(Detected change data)
=== Section Start ===
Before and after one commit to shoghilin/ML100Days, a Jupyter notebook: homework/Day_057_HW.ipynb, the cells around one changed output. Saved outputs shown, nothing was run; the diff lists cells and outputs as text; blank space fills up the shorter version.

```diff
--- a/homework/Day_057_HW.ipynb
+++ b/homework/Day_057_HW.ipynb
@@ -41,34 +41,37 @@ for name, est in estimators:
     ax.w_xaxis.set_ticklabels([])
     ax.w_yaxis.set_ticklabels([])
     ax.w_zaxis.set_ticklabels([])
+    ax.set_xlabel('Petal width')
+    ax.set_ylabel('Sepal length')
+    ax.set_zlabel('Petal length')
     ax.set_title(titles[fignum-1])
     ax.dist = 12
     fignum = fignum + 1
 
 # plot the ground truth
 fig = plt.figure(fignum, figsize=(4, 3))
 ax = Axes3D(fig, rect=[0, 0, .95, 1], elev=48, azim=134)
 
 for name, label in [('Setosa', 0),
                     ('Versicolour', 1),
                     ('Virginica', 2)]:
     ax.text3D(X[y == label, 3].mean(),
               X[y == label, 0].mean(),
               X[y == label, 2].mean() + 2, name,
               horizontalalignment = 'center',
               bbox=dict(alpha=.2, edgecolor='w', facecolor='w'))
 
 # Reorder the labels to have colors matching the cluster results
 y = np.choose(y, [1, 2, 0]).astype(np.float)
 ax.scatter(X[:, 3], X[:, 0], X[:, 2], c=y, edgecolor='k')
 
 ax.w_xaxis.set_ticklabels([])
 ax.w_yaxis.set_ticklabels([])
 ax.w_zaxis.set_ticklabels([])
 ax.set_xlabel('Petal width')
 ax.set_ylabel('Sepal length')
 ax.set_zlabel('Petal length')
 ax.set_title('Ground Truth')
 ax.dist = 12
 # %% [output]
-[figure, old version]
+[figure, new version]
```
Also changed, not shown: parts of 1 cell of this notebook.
=== Section End ===
#### Required work:
Retype the entries exactly, including every line.

#### Solution:
Before and after one commit to shoghilin/ML100Days, a Jupyter notebook: homework/Day_057_HW.ipynb, the cells around one changed output. Saved outputs shown, nothing was run; the diff lists cells and outputs as text; blank space fills up the shorter version.

```diff
--- a/homework/Day_057_HW.ipynb
+++ b/homework/Day_057_HW.ipynb
@@ -41,34 +41,37 @@ for name, est in estimators:
     ax.w_xaxis.set_ticklabels([])
     ax.w_yaxis.set_ticklabels([])
     ax.w_zaxis.set_ticklabels([])
+    ax.set_xlabel('Petal width')
+    ax.set_ylabel('Sepal length')
+    ax.set_zlabel('Petal length')
     ax.set_title(titles[fignum-1])
     ax.dist = 12
     fignum = fignum + 1
 
 # plot the ground truth
 fig = plt.figure(fignum, figsize=(4, 3))
 ax = Axes3D(fig, rect=[0, 0, .95, 1], elev=48, azim=134)
 
 for name, label in [('Setosa', 0),
                     ('Versicolour', 1),
                     ('Virginica', 2)]:
     ax.text3D(X[y == label, 3].mean(),
               X[y == label, 0].mean(),
               X[y == label, 2].mean() + 2, name,
               horizontalalignment = 'center',
               bbox=dict(alpha=.2, edgecolor='w', facecolor='w'))
 
 # Reorder the labels to have colors matching the cluster results
 y = np.choose(y, [1, 2, 0]).astype(np.float)
 ax.scatter(X[:, 3], X[:, 0], X[:, 2], c=y, edgecolor='k')
 
 ax.w_xaxis.set_ticklabels([])
 ax.w_yaxis.set_ticklabels([])
 ax.w_zaxis.set_ticklabels([])
 ax.set_xlabel('Petal width')
 ax.set_ylabel('Sepal length')
 ax.set_zlabel('Petal length')
 ax.set_title('Ground Truth')
 ax.dist = 12
 # %% [output]
-[figure, old version]
+[figure, new version]
```
Also changed, not shown: parts of 1 cell of this notebook.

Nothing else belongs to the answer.